I'm repeating this post below, which comes originally from back in 2002, because it's still relevant, and the subject has been discussed again recently by people around me.

One of my reasons for reading science fiction/speculative fiction (as opposed to sword & sorcery style fantasy or space-located varieties of westerns, &c) is that it can deal with all sorts of ideas & speculations about humanity, society, reality, &c. This edited extract deals with a subject that's been discussed very many times.
From "Inheritor" by CJ Cherryh (p 365 of my paperback edition): Third in a series set on an alien world where stranded humans are co-existing uneasily with another race who are said not to have emotions in the same way as humans.
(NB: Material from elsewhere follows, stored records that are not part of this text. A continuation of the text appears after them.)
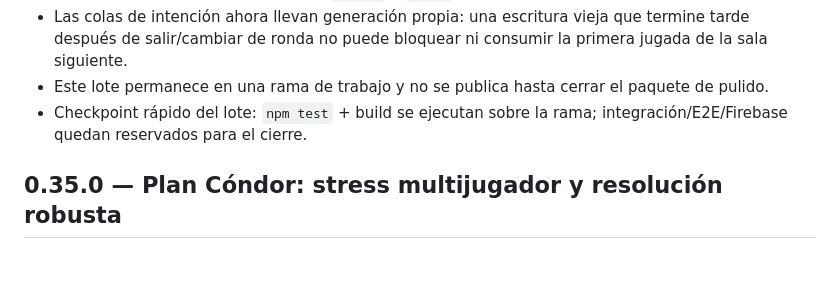
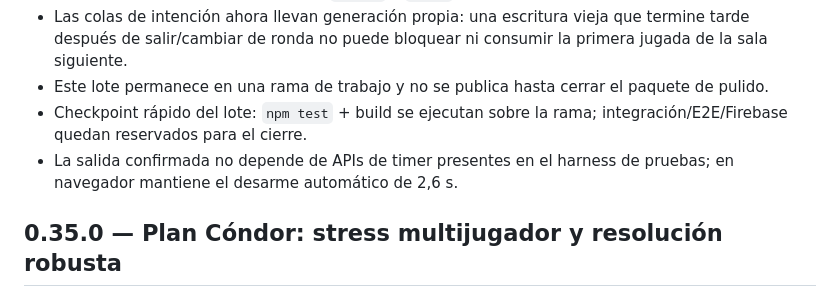
Before and after one commit to guerrasur/pelaobolao, a Markdown page: docs/STATUS.md, the part around the change. Rendered like a GitHub page; blank space fills up the shorter version.

Commit message:
Validate exit and rematch polish checkpoint

```diff
--- a/docs/STATUS.md
+++ b/docs/STATUS.md
@@ -12,6 +12,7 @@
 - Las colas de intención ahora llevan generación propia: una escritura vieja que termine tarde después de salir/cambiar de ronda no puede bloquear ni consumir la primera jugada de la sala siguiente.
 - Este lote permanece en una rama de trabajo y no se publica hasta cerrar el paquete de pulido.
 - Checkpoint rápido del lote: `npm test` + build se ejecutan sobre la rama; integración/E2E/Firebase quedan reservados para el cierre.
+- La salida confirmada no depende de APIs de timer presentes en el harness de pruebas; en navegador mantiene el desarme automático de 2,6 s.
 
 ## 0.35.0 — Plan Cóndor: stress multijugador y resolución robusta
 
```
CJC tends towards the 'higher' end of 'space opera' — lots of action & excitement, but reasonable characters and touching on bigger themes — tho' she also does other sub-genres. The protagonist is a translator.
"Not love, he thought to himself. And then thought, ... maybe they'd had such rotten luck with the love and man'chi aspect of relations because that word in [English] blurred so many things together it just wasn't safe to deal with.
    They were lovers. But Ragi said they were sexual partners.
    They were lovers. But Ragi said they were associated.
    They'd made love. But Ragi said there they were within the same lord's man'chi.
    They'd made love. But Ragi said there were one-candle nights and two-candle nights and there were relationships that didn't count the candles at all.
    They'd made love. But a Ragi proverb said one candle didn't promise breakfast. ...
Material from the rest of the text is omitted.